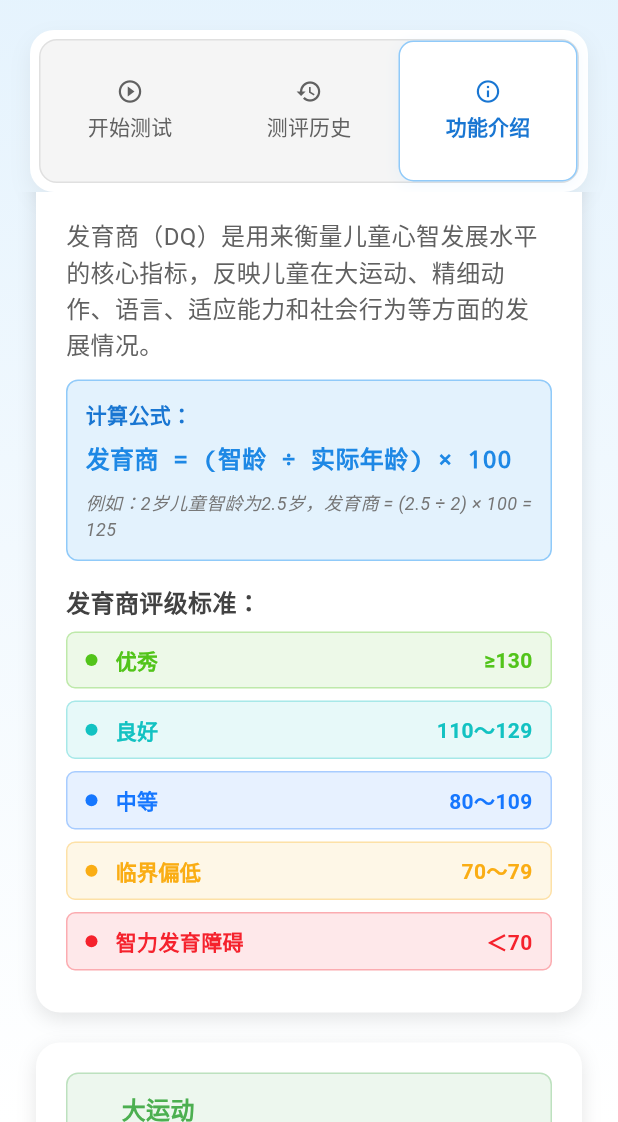
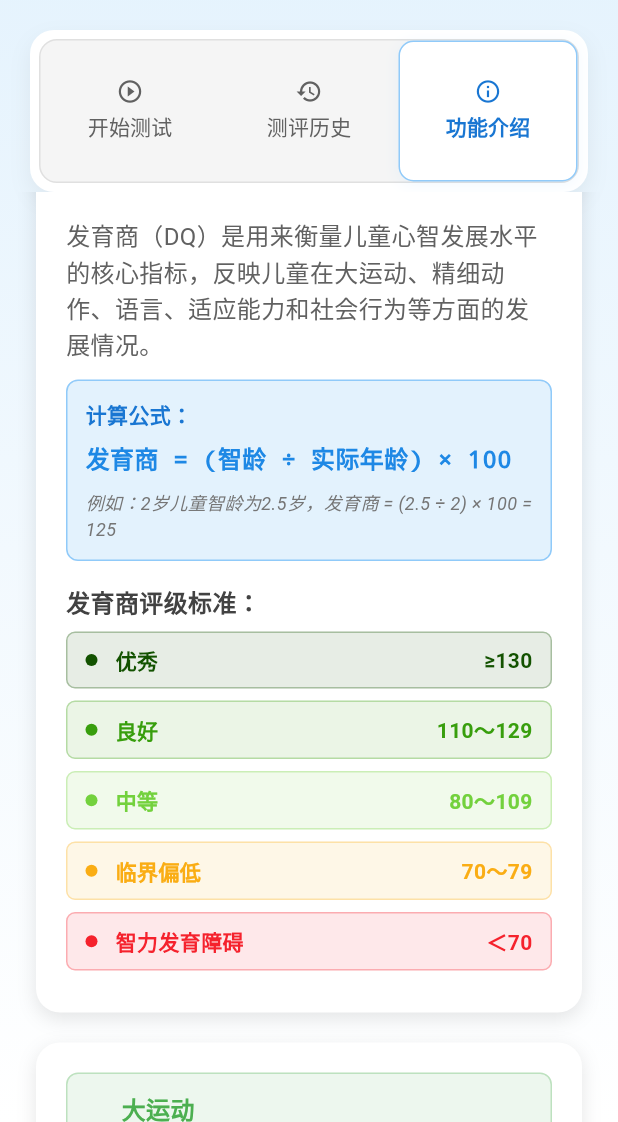
Before and after one commit to vonxq/baby-measure, a Flutter app: the screen it shows after launch, tab 3 chosen, scrolled down 576 dp, on a phone screen of 412 x 824 dp, the part 114-1236 px from its top. Run offline on Flutter 3.47's test engine with Material 3 defaults, Android fonts, the phone set to English and light mode, and no system bars.

Commit message:
再次调整DQ配色：中等#73D13D 良好#389E0D 优秀#135200 临界#FAAD14 障碍#F5222D（全局）

```diff
--- a/child_development_assessment/lib/utils/dq_utils.dart
+++ b/child_development_assessment/lib/utils/dq_utils.dart
@@ -6,12 +6,12 @@ enum DqLevel { excellent, good, medium, borderlineLow, impaired }
 class DqUtils {
   // 颜色方案（用户提供）
   // 最新配色（按用户指定）
-  // 优秀（≥130） → #52C41A
-  static const Color colorExcellent = Color(0xFF52C41A);
-  // 良好（110～129） → #13C2C2
-  static const Color colorGood = Color(0xFF13C2C2);
-  // 中等（80～109） → #1677FF
-  static const Color colorMedium = Color(0xFF1677FF);
+  // 优秀（≥130） → #135200
+  static const Color colorExcellent = Color(0xFF135200);
+  // 良好（110～129） → #389E0D
+  static const Color colorGood = Color(0xFF389E0D);
+  // 中等（80～109） → #73D13D
+  static const Color colorMedium = Color(0xFF73D13D);
   // 临界偏低（70～79） → #FAAD14
   static const Color colorBorderlineLow = Color(0xFFFAAD14);
   // 发育障碍（＜70） → #F5222D
```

---+---

● **Aim of the task**:
Start to finish, write out the data above exactly, omitting all pictures.

● **Completed task**:
Before and after one commit to vonxq/baby-measure, a Flutter app: the screen it shows after launch, tab 3 chosen, scrolled down 576 dp, on a phone screen of 412 x 824 dp, the part 114-1236 px from its top. Run offline on Flutter 3.47's test engine with Material 3 defaults, Android fonts, the phone set to English and light mode, and no system bars.

Commit message:
再次调整DQ配色：中等#73D13D 良好#389E0D 优秀#135200 临界#FAAD14 障碍#F5222D（全局）

```diff
--- a/child_development_assessment/lib/utils/dq_utils.dart
+++ b/child_development_assessment/lib/utils/dq_utils.dart
@@ -6,12 +6,12 @@ enum DqLevel { excellent, good, medium, borderlineLow, impaired }
 class DqUtils {
   // 颜色方案（用户提供）
   // 最新配色（按用户指定）
-  // 优秀（≥130） → #52C41A
-  static const Color colorExcellent = Color(0xFF52C41A);
-  // 良好（110～129） → #13C2C2
-  static const Color colorGood = Color(0xFF13C2C2);
-  // 中等（80～109） → #1677FF
-  static const Color colorMedium = Color(0xFF1677FF);
+  // 优秀（≥130） → #135200
+  static const Color colorExcellent = Color(0xFF135200);
+  // 良好（110～129） → #389E0D
+  static const Color colorGood = Color(0xFF389E0D);
+  // 中等（80～109） → #73D13D
+  static const Color colorMedium = Color(0xFF73D13D);
   // 临界偏低（70～79） → #FAAD14
   static const Color colorBorderlineLow = Color(0xFFFAAD14);
   // 发育障碍（＜70） → #F5222D
```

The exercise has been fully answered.